More than five months into technical hearings on the proposed Northern Gateway pipeline, the National Energy Board panel tasked with reviewing the project will finally hear evidence on the risk the pipeline poses to British Columbia’s coastline. And this week, and into the spring, Ecojustice lawyers will be in Prince Rupert, B.C., challenging Enbridge’s position that those marine risks can be safely managed.

If Northern Gateway is approved, up to 255 large tankers will carry tar-like bitumen through the narrow and unpredictable passages off British Columbia’s north coast each year. Along the way, dozens of species and the precious marine ecosystems we rely on will be put at risk.

We need to look no further than the Exxon Valdez spill and its effects on killer whales for a cautionary tale. One Alaskan pod is the living legacy of a spill that unleashed millions of gallons of oil into Alaska’s coastal waters more than 20 years ago. Since surfacing in the massive slick left behind by the tanker, the pod has been unable to reproduce or recruit calves.
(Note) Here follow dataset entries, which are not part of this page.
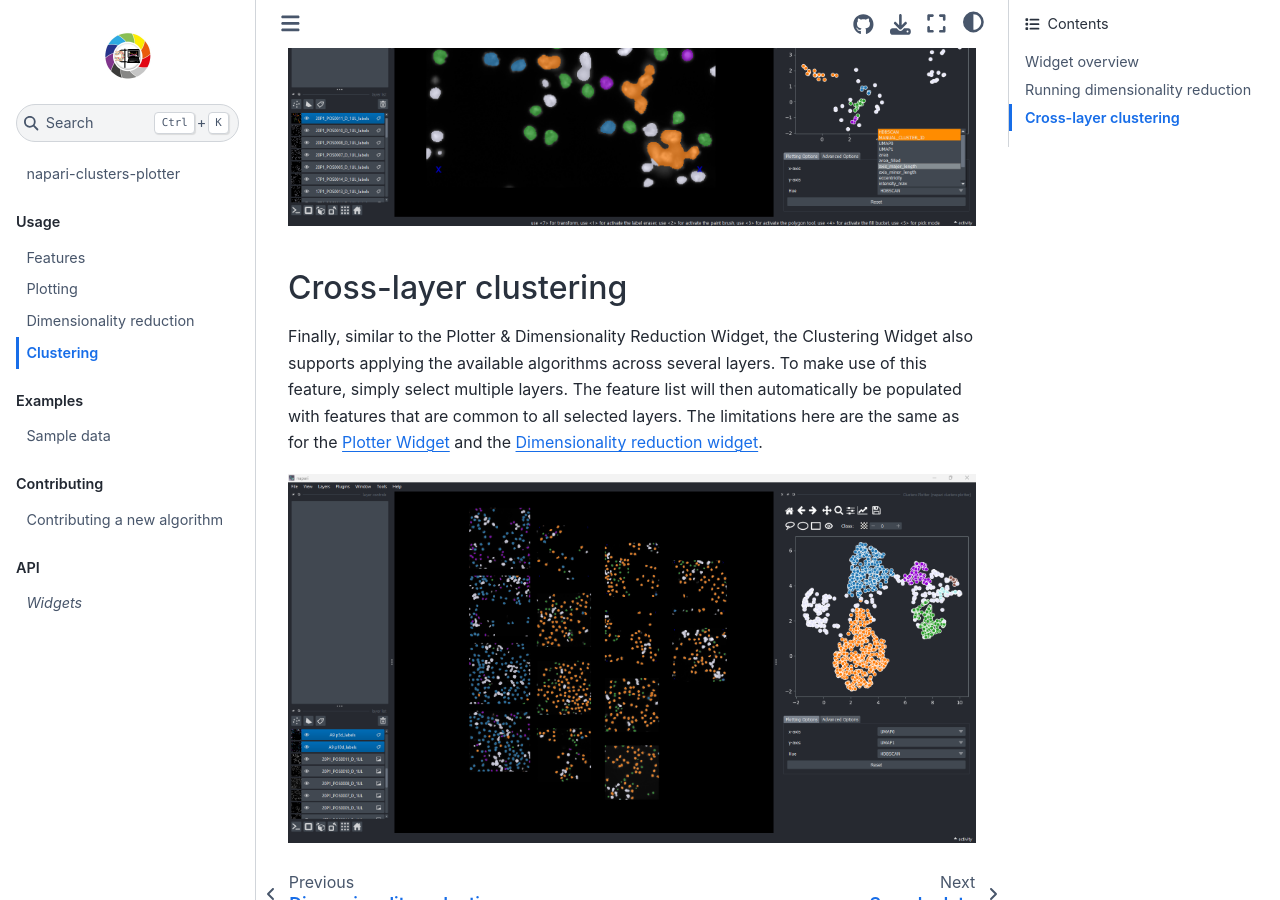
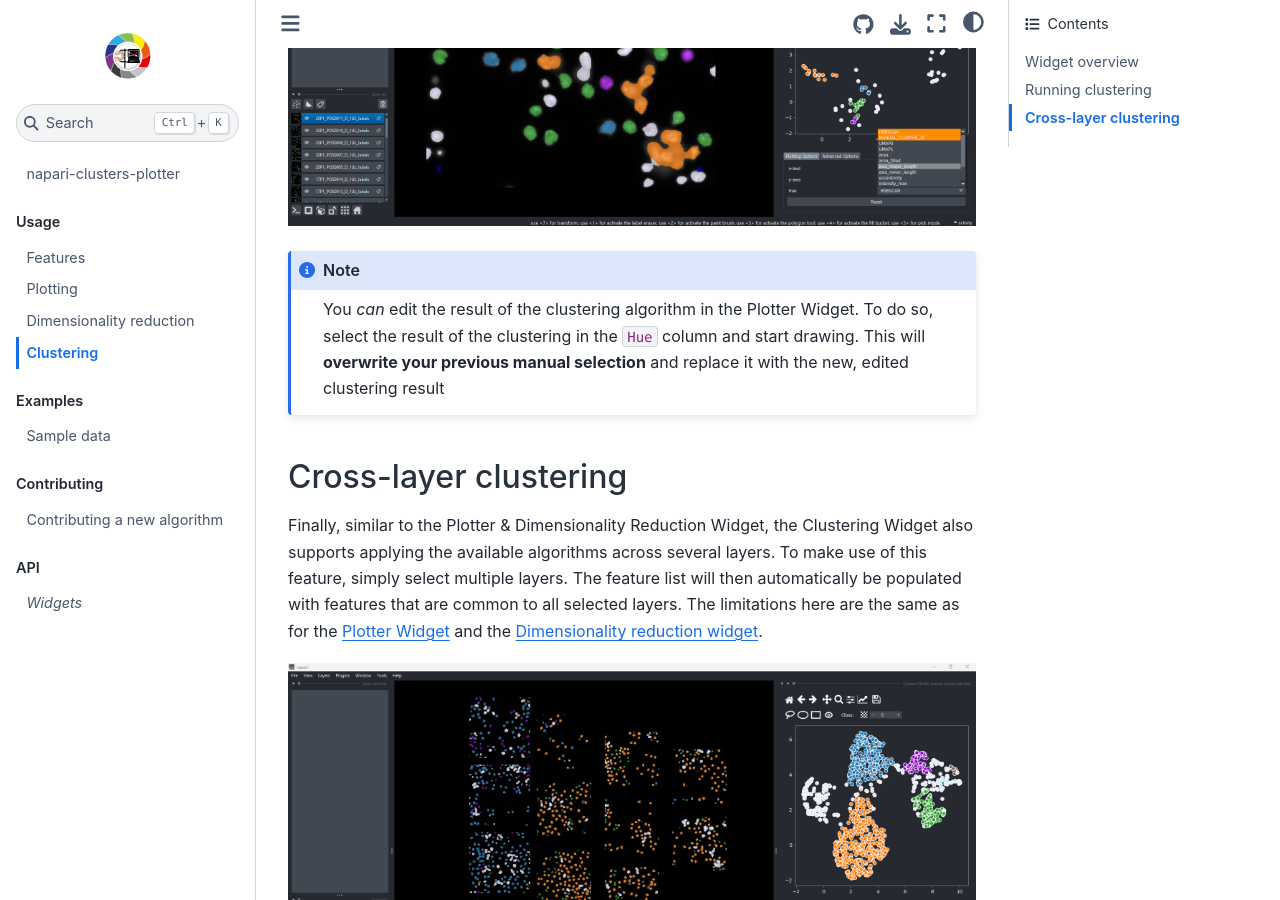
Before and after one commit to BiAPoL/napari-clusters-plotter, a Jupyter Book: the page built from docs/usage/clustering_widget.md, in a window 1280 px wide and 900 px high, scrolled down 2120 px. Built offline with Jupyter Book 1.0.4 settings and Sphinx 7.4.7 and the Sphinx Book theme 1.1.4, drawn with Linux system fonts in a browser that asks for light colours; some of the changed text lies outside the part shown.

Commit message:
pointed out clustering editing in docs

````diff
--- a/docs/usage/clustering_widget.md
+++ b/docs/usage/clustering_widget.md
@@ -19,7 +19,7 @@ The functionality of the clustering widget is available to you as follows:
 3. Input parameters for selected algorithm (will change upon selecting different algorithm)
 4. `Run` button - executes the algorithm.
 
-## Running dimensionality reduction
+## Running clustering
 
 Similar to the [Dimensionality Reduction Widget](widget:dimensionality_reduction), the functionality of the Clustering Widget mirrors the [Plotter Widget](widget:plotter) to a large degree. To select features for clustering, simply select the layer with the features of interest in the napari layer list on the left. The available features are then automatically listed in the list of available features. For simmplicity, we use the `BBBC1 dataset & segmentations` dataset in this demo, too. While the clustering *can* be applied to any set of features, we aere applying it to a pre-computed, low-dimensional representation of the data. In this example, a UMAP reduction was used.
 
@@ -31,6 +31,10 @@ To visualize the result of the clustering, simply re-open the Plotter Widget. Th
 
 ![Visualizing clustering results](./imgs/clustering_overview3.png)
 
+```{note}
+You *can* edit the result of the clustering algorithm in the Plotter Widget. To do so, select the result of the clustering in the `Hue` column and start drawing. This will **overwrite your previous manual selection** and replace it with the new, edited clustering result
+```
+
 ## Cross-layer clustering
 
 Finally, similar to the Plotter & Dimensionality Reduction Widget, the Clustering Widget also supports applying the available algorithms across several layers. To make use of this feature, simply select multiple layers. The feature list will then automatically be populated with features that are common to all selected layers. The limitations here are the same as for the [Plotter Widget](widget:plotter) and the [Dimensionality reduction widget](widget:dimensionality_reduction).
````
One by one, the pod members are dying off, and scientists say the pod has no chance for recovery.

These weren’t the only whales affected. The Prince William Sound killer whales had a death rate 10 times the natural rate in the two years following the Exxon Valdez spill. Scientists have linked this spike to the inhalation of toxic oil fumes and eating of oiled prey.

But the spectre of a catastrophic oil spill isn’t the only thing we’re concerned about. Increased tanker traffic means more underwater noise, which threatens at-risk marine species. While research shows chronic noise can limit the amount of time killer whales spend feeding, studies produced by Enbridge consistently ignore these kinds of impacts.

And here’s the kicker. In the event of a tanker spill, polluter liability for clean-up and restoration tops out at $1.3 billion – just a third of the estimated $3.5 billion spent mopping up the Exxon Valdez spill. After that, it’s taxpaying Canadians like you who will be on the hook.

While Ecojustice has been working with our clients to draw attention to the harmful, long-lasting impacts the pipeline will have on our air, water and land, individual Canadians are also doing their part to lead the wave of resistance against Enbridge.

More than a thousand Canadians took part in community hearings across British Columbia, which wrapped up in Vancouver last week. One by one, Canadians of all ages and backgrounds stood up to tell the National Energy Board review panel when it comes to Enbridge and Northern Gateway, the answer is — and always will be — no.

For Enbridge, the risk associated with Northern Gateway — where it’s not a matter of if a spill will occur, but when — is part and parcel of the cost of doing business. But for the rest of us, it’s personal.